Accountability and transparency as building blocks of responsible AI

To foster accountability in AI use, organisations must recognise that it is a shared responsibility of all people and entities involved in an AI system. Encouraging accountability can be achieved by implementing clear decision workflows that assign ownership and enhance transparency. These workflows enable users to create, approve, annotate, deploy, and audit decisioning processes, while maintaining a record of involvement.

An AI system designed with accountability in mind should also incorporate mechanisms for customer feedback, error remediation, and correction. Monitoring and auditing AI operations will help organisations quickly identify and address any issues, allowing them to proactively address concerns before they escalate. Feedback loops enable AI systems to learn and adjust their behaviour based on user input.

To effectively monitor various aspects of AI system performance, such as data drifts, concept drifts, and out-of-bounds values, organisations need platform capabilities like bias detection, explainability, decision auditability, model monitoring, and other governance measures.

Strengthening responsible AI through inclusivity

Organisations should involve more non-technical roles in discussions about AI. It is not enough for the AI agenda to be determined solely by technologists, given the implications for justice, well-being, and equity. Non-technical domain experts are better positioned to consider these implications and identify risks and opportunities.

Incorporating a diverse range of perspectives puts organisations in an optimal position to recognise and address AI ethical risks at the point of transaction. This inclusivity ensures that potential ethical issues are managed appropriately and enables a more comprehensive approach to managing AI risks.

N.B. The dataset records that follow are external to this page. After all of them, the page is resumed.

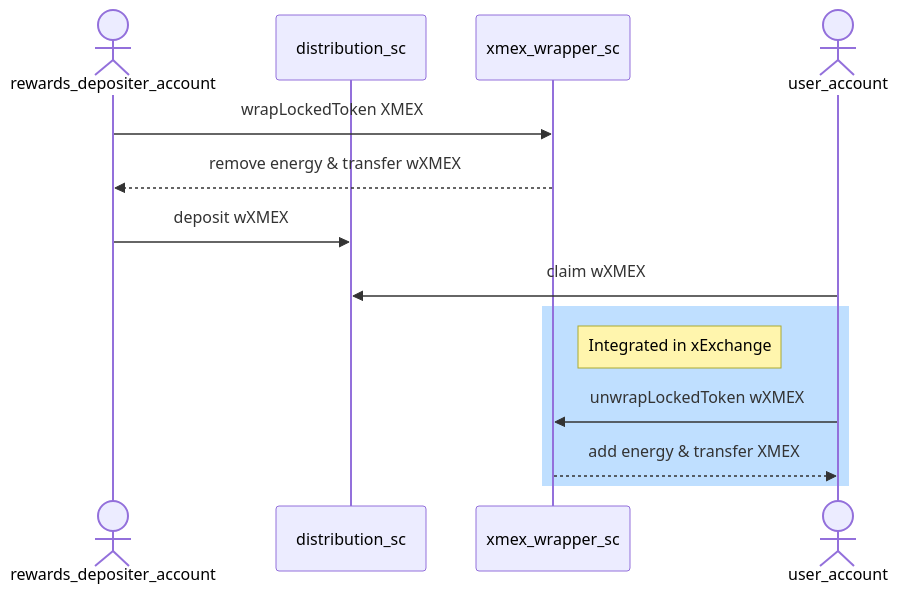
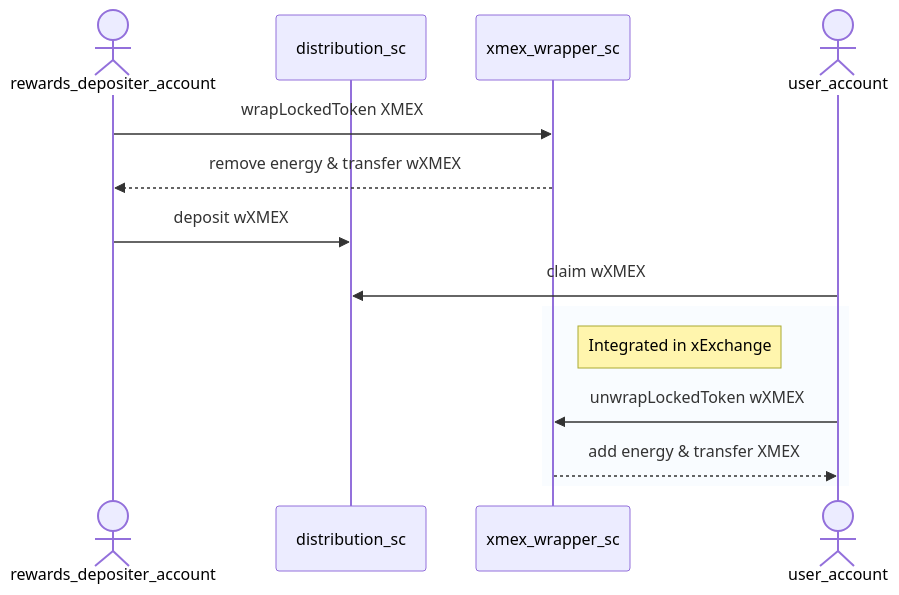
Before and after one commit to multiversx/mx-specs: the diagram in LKMEX-whitelist/whitelist_request_template.md, drawn with Mermaid.

Commit message:
box support for darkmode

````diff
--- a/LKMEX-whitelist/whitelist_request_template.md
+++ b/LKMEX-whitelist/whitelist_request_template.md
@@ -46,16 +46,16 @@
 ```mermaid
 sequenceDiagram
     actor rewards_depositer_account
     participant distribution_sc
     participant xmex_wrapper_sc
     actor user_account
     rewards_depositer_account->>xmex_wrapper_sc: wrapLockedToken XMEX
     xmex_wrapper_sc-->>rewards_depositer_account: remove energy & transfer wXMEX
     rewards_depositer_account->>distribution_sc: deposit wXMEX
     user_account->>distribution_sc: claim wXMEX
-    rect rgb(191, 223, 255)
+    rect rgba(191, 223, 255, .1)
     note right of xmex_wrapper_sc: Integrated in xExchange
     user_account->>xmex_wrapper_sc: unwrapLockedToken wXMEX
     xmex_wrapper_sc-->>user_account: add energy & transfer XMEX
     end
 ```
````
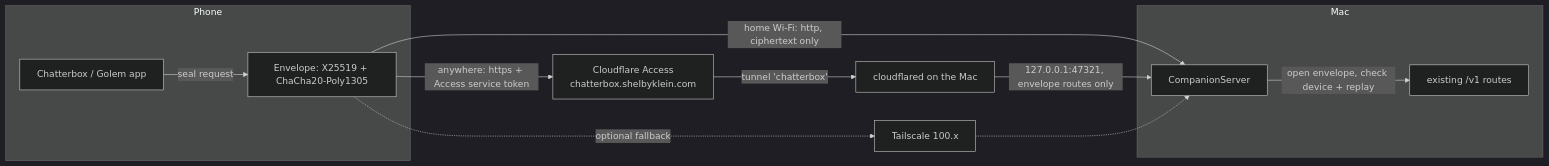
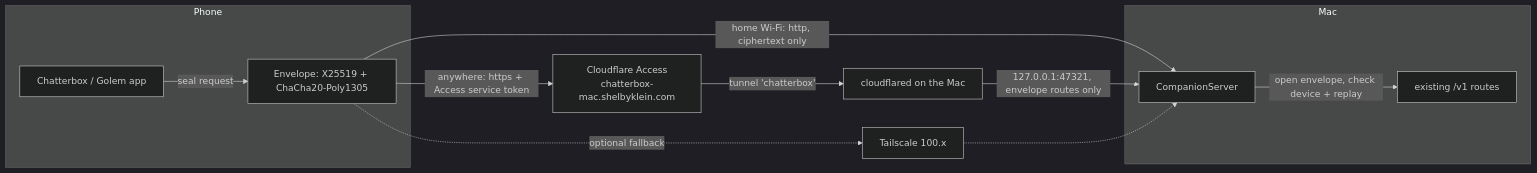
The diagram in design/mobile-encryption-tunnel/plan.md (shelbyklein/chatterbox), drawn with Mermaid (dark theme) before and after one commit. The commit also changed other lines of this file and 8 other files, not shown here.

First line of the commit message:
Publish the website at chatterbox.shelbyklein.com

````diff
--- a/design/mobile-encryption-tunnel/plan.md
+++ b/design/mobile-encryption-tunnel/plan.md
@@ -49,13 +51,13 @@
 ```mermaid
 flowchart LR
   subgraph Phone
     A[Chatterbox / Golem app] -->|seal request| E1[Envelope: X25519 + ChaCha20-Poly1305]
   end
   E1 -->|home Wi-Fi: http, ciphertext only| S
-  E1 -->|anywhere: https + Access service token| CF[Cloudflare Access\nchatterbox.shelbyklein.com]
+  E1 -->|anywhere: https + Access service token| CF[Cloudflare Access\nchatterbox-mac.shelbyklein.com]
   CF -->|tunnel 'chatterbox'| CD[cloudflared on the Mac] -->|127.0.0.1:47321, envelope routes only| S
   E1 -.->|optional fallback| TS[Tailscale 100.x] -.-> S
   subgraph Mac
     S[CompanionServer] -->|open envelope, check device + replay| R[existing /v1 routes]
   end
 ```
````
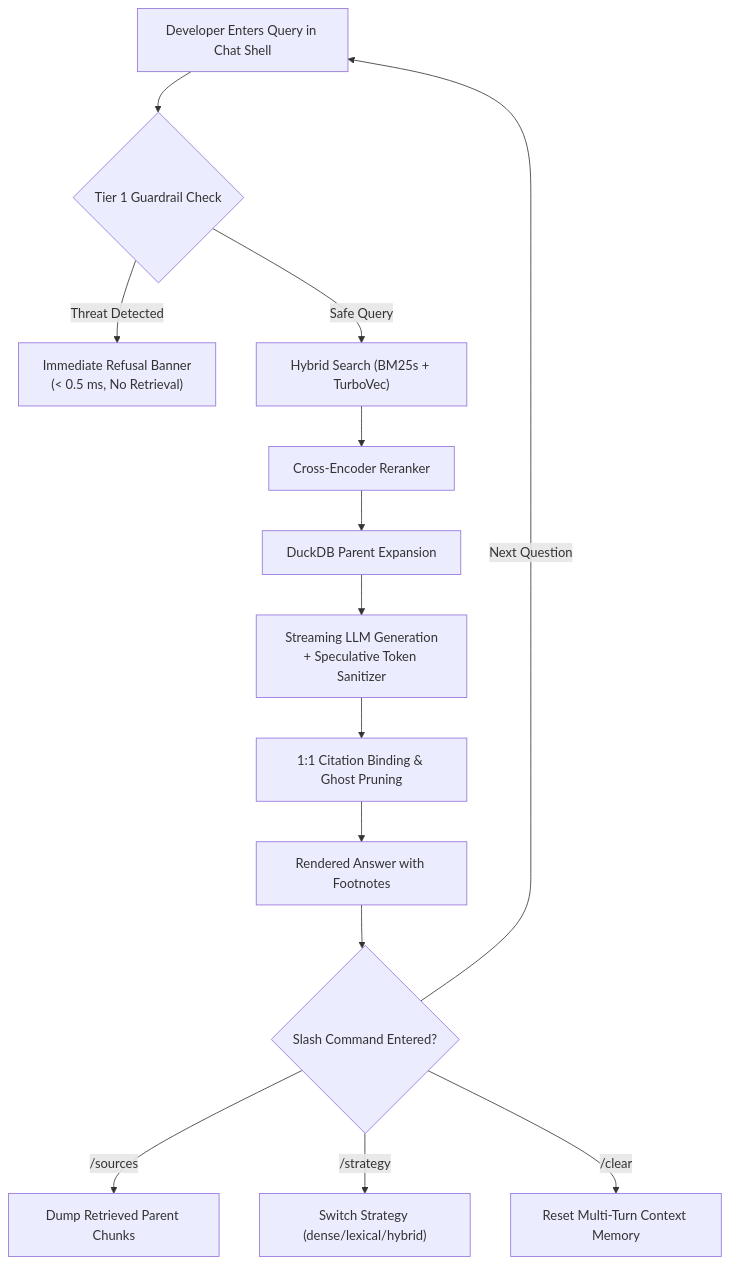
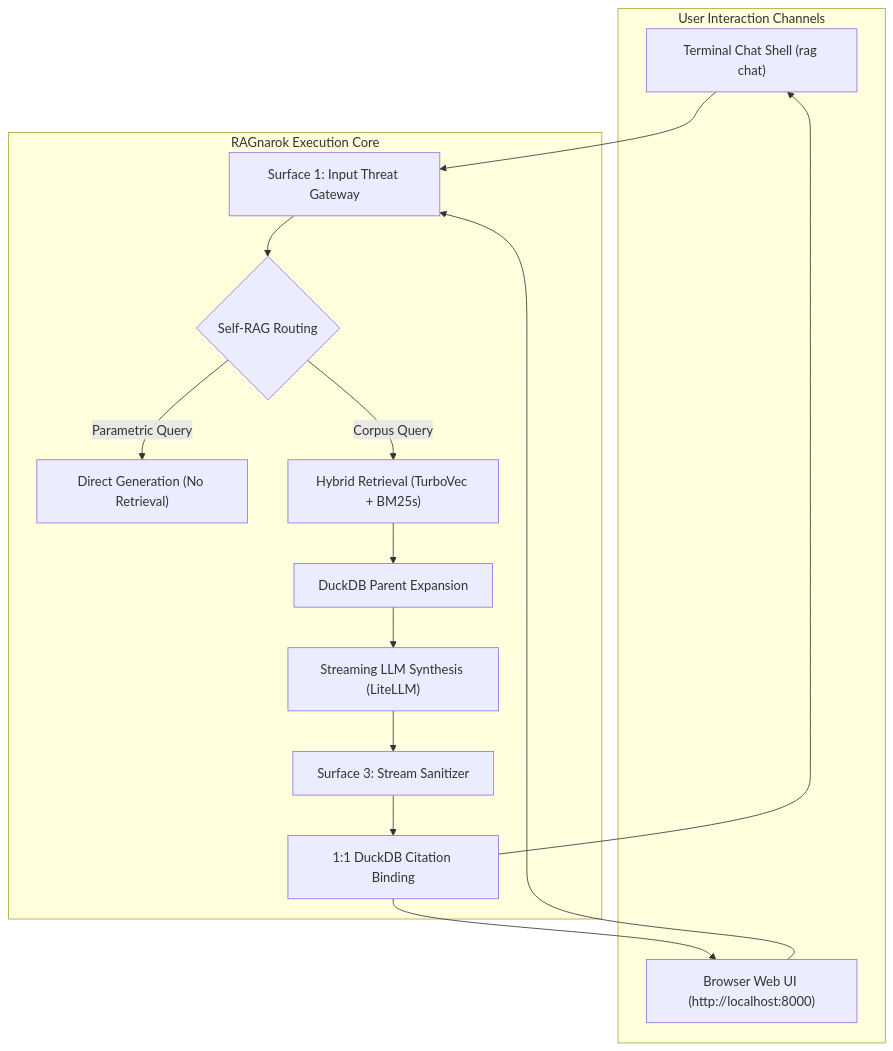
Before and after one commit to uehera/RAGnarok: the diagram in notes/developer/rag_chat.md, drawn with Mermaid. The commit also changed other lines of this file and 14 other files, not shown here.

Commit message:
docs: overhaul setup guide, architectural blueprints, research reports, and main README

````diff
--- a/notes/developer/rag_chat.md
+++ b/notes/developer/rag_chat.md
@@ -11,18 +15,22 @@
 ```mermaid
 flowchart TD
-    U["Developer Enters Query in Chat Shell"] --> G{"Tier 1 Guardrail Check"}
-    G -- "Threat Detected" --> REF["Immediate Refusal Banner<br>(< 0.5 ms, No Retrieval)"]
-    G -- "Safe Query" --> RET["Hybrid Search (BM25s + TurboVec)"]
-    
-    RET --> RERANK["Cross-Encoder Reranker"]
-    RERANK --> EXP["DuckDB Parent Expansion"]
-    EXP --> GEN["Streaming LLM Generation<br>+ Speculative Token Sanitizer"]
-    GEN --> CIT["1:1 Citation Binding & Ghost Pruning"]
-    CIT --> OUT["Rendered Answer with Footnotes"]
-    
-    OUT --> CMD{"Slash Command Entered?"}
-    CMD -- "/sources" --> SRC["Dump Retrieved Parent Chunks"]
-    CMD -- "/strategy <type>" --> STRAT["Switch Strategy (dense/lexical/hybrid)"]
-    CMD -- "/clear" --> CLR["Reset Multi-Turn Context Memory"]
-    CMD -- "Next Question" --> U
+    subgraph UI ["User Interaction Channels"]
+        CLI["Terminal Chat Shell (rag chat)"]
+        WEB["Browser Web UI (http://localhost:8000)"]
+    end
+
+    subgraph CORE ["RAGnarok Execution Core"]
+        IG["Surface 1: Input Threat Gateway"] --> SR{"Self-RAG Routing"}
+        SR -- "Parametric Query" --> DIR["Direct Generation (No Retrieval)"]
+        SR -- "Corpus Query" --> HYB["Hybrid Retrieval (TurboVec + BM25s)"]
+        HYB --> EXP["DuckDB Parent Expansion"]
+        EXP --> SYN["Streaming LLM Synthesis (LiteLLM)"]
+        SYN --> SAN["Surface 3: Stream Sanitizer"]
+        SAN --> CIT["1:1 DuckDB Citation Binding"]
+    end
+
+    CLI --> IG
+    WEB --> IG
+    CIT --> CLI
+    CIT --> WEB
 ```
````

Future-proofing investments in generative AI

While many organisations already benefit from generative AI, it is crucial to ensure its deployment is responsible, ethical, and safe. Proactively addressing the potential negative impacts of unethical AI use is vital for the long-term success and reputation of an organisation. By prioritising responsible deployment and usage, organisations can mitigate risks and ensure that the benefits of generative AI are maximised while minimising harm.